I believe each of us has an obligation to stand up for ourselves; well, maybe not literally while at the dentist, but you get the gist. In this last year since I’ve been seeing so many new physicians in the field of cancer unlike the rheumatologists and dermatologists I usually see, I have seen a look of amazement cross several faces. My list of diagnoses has dropped many a jaw. My list of medications is long and detailed. I always have an updated version in my purse to prevent any misunderstandings.
Far too often patients go to a new physician and expect him to play guessing games. This is not the time to play coy. Tell him/her what is wrong, what medications you’re taking and what your significant history is. So often you sit in the lobby and fill out fifteen pages of paperwork and the doctor doesn’t see it because it’s stuck in a file so don’t be afraid to ask if he/she has seen the library book you just wrote in the lobby. Speak up. This is your life we’re talking about and they are there because of you. Big mouths unite…speak up. I have found by being a bit more aggressive, doctors tend to remember you more easily, see you as individuals and I suspect, secretly respect you for it as long as you don’t overdo it. Be respectful, this means no swearing, spitting or biting. Control your emotions as much as possible. Those weeping conversations full of unintelligible words are frustrating for a stranger to deal with. The only thing they communicate is your level of emotional trauma and that’s not always good. The last thing you want is for the words “nut job” to go onto your computerized chart where it will live forever, even if you don’t.

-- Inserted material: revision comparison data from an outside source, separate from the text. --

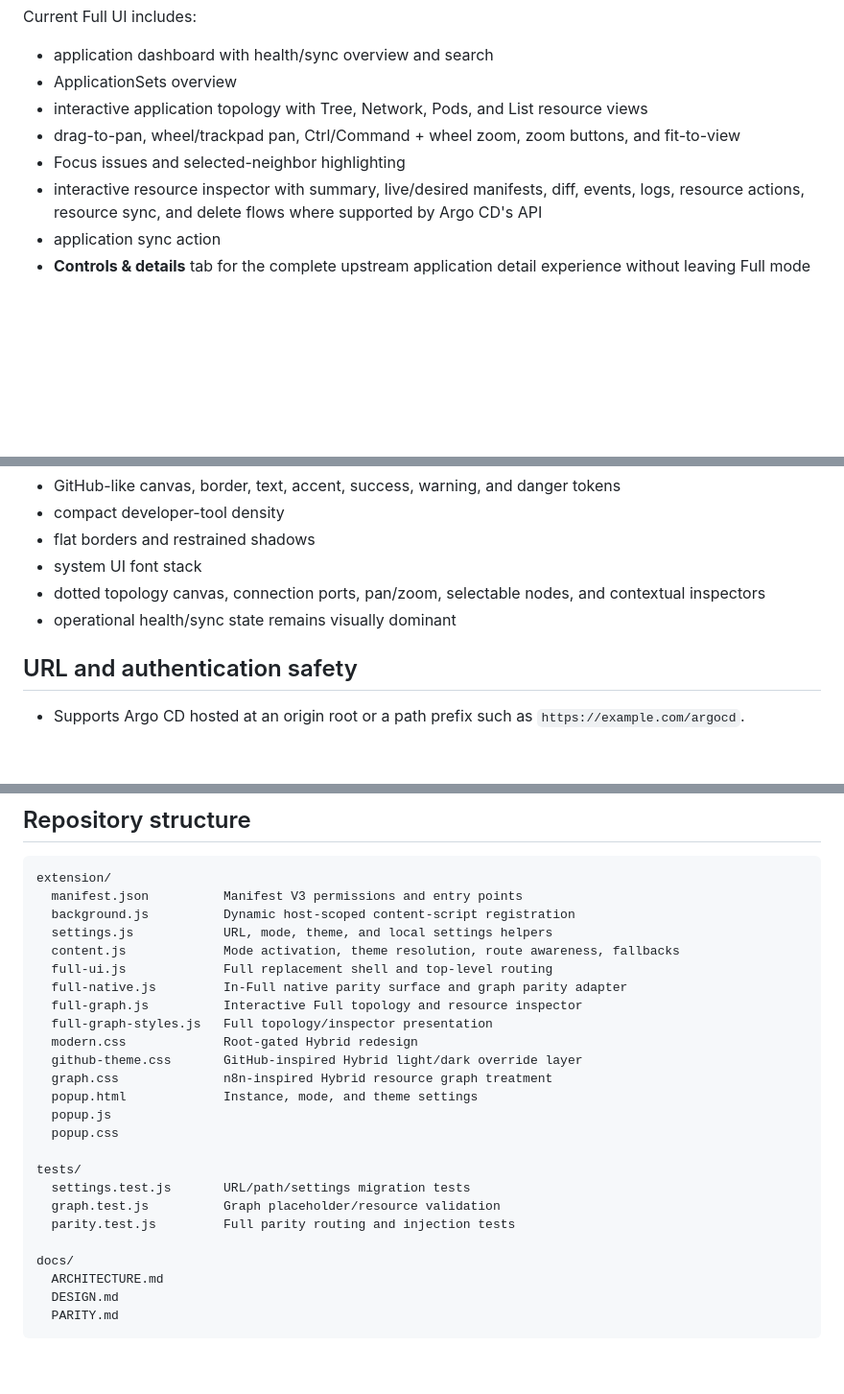
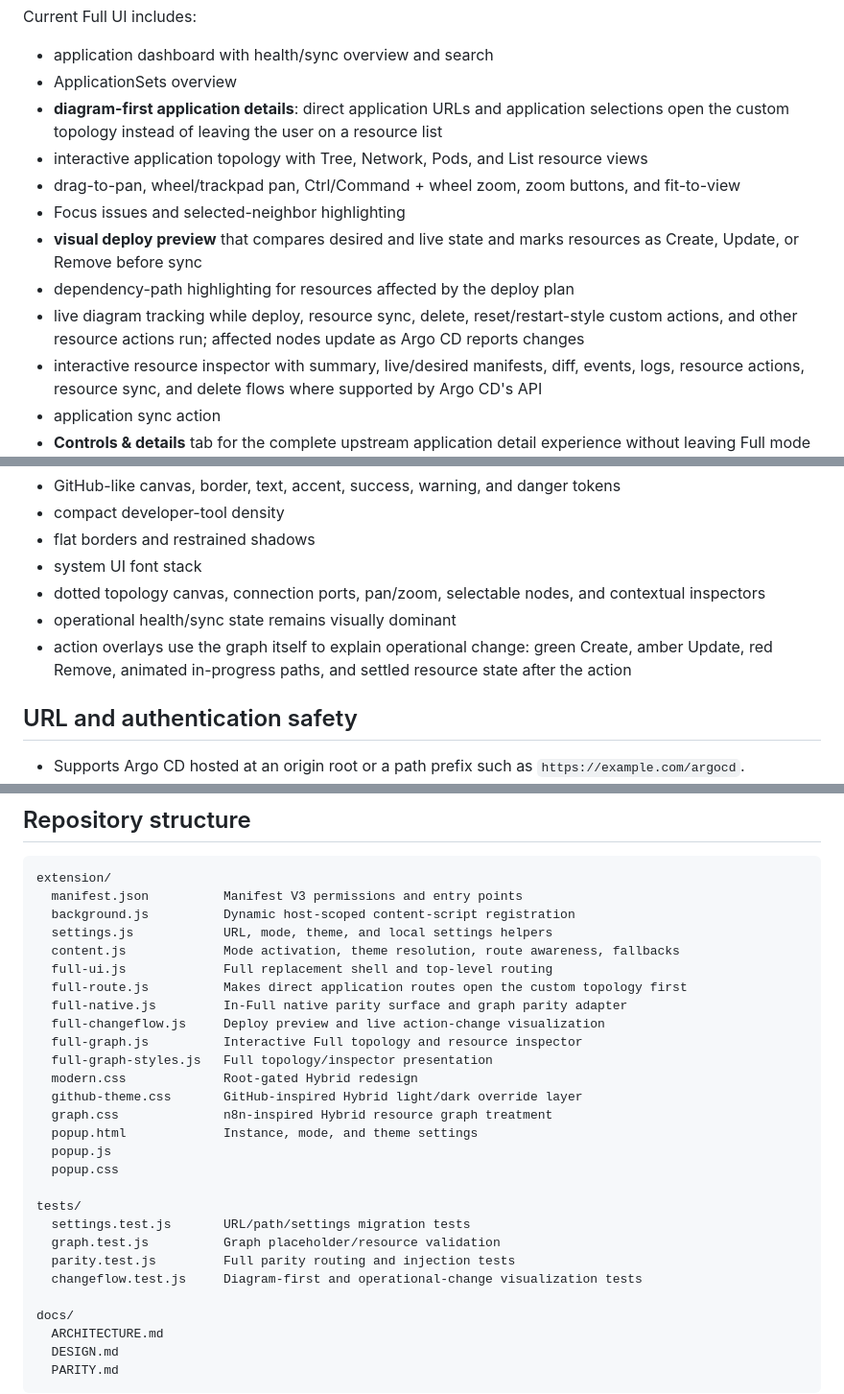
Before and after one commit to overbit/argocd-modern-ui, a Markdown page: README.md, 3 parts joined by grey strips. Shown at 96% size. Drawn GitHub-style; blank space fills up the shorter version.

Commit message:
docs: describe diagram-first application workflow

```diff
--- a/README.md
+++ b/README.md
@@ -29,9 +29,13 @@ Current Full UI includes:
 
 - application dashboard with health/sync overview and search
 - ApplicationSets overview
+- **diagram-first application details**: direct application URLs and application selections open the custom topology instead of leaving the user on a resource list
 - interactive application topology with Tree, Network, Pods, and List resource views
 - drag-to-pan, wheel/trackpad pan, Ctrl/Command + wheel zoom, zoom buttons, and fit-to-view
 - Focus issues and selected-neighbor highlighting
+- **visual deploy preview** that compares desired and live state and marks resources as Create, Update, or Remove before sync
+- dependency-path highlighting for resources affected by the deploy plan
+- live diagram tracking while deploy, resource sync, delete, reset/restart-style custom actions, and other resource actions run; affected nodes update as Argo CD reports changes
 - interactive resource inspector with summary, live/desired manifests, diff, events, logs, resource actions, resource sync, and delete flows where supported by Argo CD's API
 - application sync action
 - **Controls & details** tab for the complete upstream application detail experience without leaving Full mode
@@ -58,6 +62,7 @@ The visual system is deliberately GitHub-inspired, with n8n-inspired topology in
 - system UI font stack
 - dotted topology canvas, connection ports, pan/zoom, selectable nodes, and contextual inspectors
 - operational health/sync state remains visually dominant
+- action overlays use the graph itself to explain operational change: green Create, amber Update, red Remove, animated in-progress paths, and settled resource state after the action
 
 ## URL and authentication safety
 
@@ -100,7 +105,9 @@ extension/
   settings.js            URL, mode, theme, and local settings helpers
   content.js             Mode activation, theme resolution, route awareness, fallbacks
   full-ui.js             Full replacement shell and top-level routing
+  full-route.js          Makes direct application routes open the custom topology first
   full-native.js         In-Full native parity surface and graph parity adapter
+  full-changeflow.js     Deploy preview and live action-change visualization
   full-graph.js          Interactive Full topology and resource inspector
   full-graph-styles.js   Full topology/inspector presentation
   modern.css             Root-gated Hybrid redesign
@@ -114,6 +121,7 @@ tests/
   settings.test.js       URL/path/settings migration tests
   graph.test.js          Graph placeholder/resource validation
   parity.test.js         Full parity routing and injection tests
+  changeflow.test.js     Diagram-first and operational-change visualization tests
 
 docs/
   ARCHITECTURE.md
```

I have also found my general practice doctor often becomes frustrated if I lay too many of my rheumatology problems at her feet. I just hit them lightly and move on to her areas of expertise which is usually the current problem such as the flu or my basic medications. Some of us have health histories that are overwhelming and although they draw sympathy, they take up far too much time and remember, sympathy isn’t all it’s cracked up to be. There’s a fine line between the doctor dreading to see you and the doctor helping you. Lay it out there but don’t overdo it. Keeping it light can also help. The doctors have to get through the day just as we do and the business of medicine gets mighty heavy for them sometimes, just as it does for us. Speak up, don’t throw up. Stand up, don’t fall down and always be as pleasant and respectful as you can be unless the doctor you’re seeing is a real jerk, then forget all of the above and get the heck out of there and find another one. Why do people stay with doctors that are unkind, rude or incompetent? I can only think of two reasons: insurance problems or being too inhibited to get up and leave.
Some individuals think a doctor is a doctor and one is as good as another. That is completely untrue. You and I deserve the best. A doctor’s reputation usually speaks quite loudly and now with the age of computers it’s much easier to read reviews or look up something about someone. I have often relied on my trusty family practitioner who has always kept me in touch with the best in each field of practice. I trust her knowing she has my welfare in mind. If you and I are to have the best care we must always speak up and on rare occasions, get up and walk out. Most importantly of all, for the best medical care we must let our health care providers know the facts, the details and the pertinent information about our bodies. I understand it’s not always easy. After all, I have to tell them all I have a bad bum. It’s a great “ice breaker.” Funny, but that also always evokes a smile.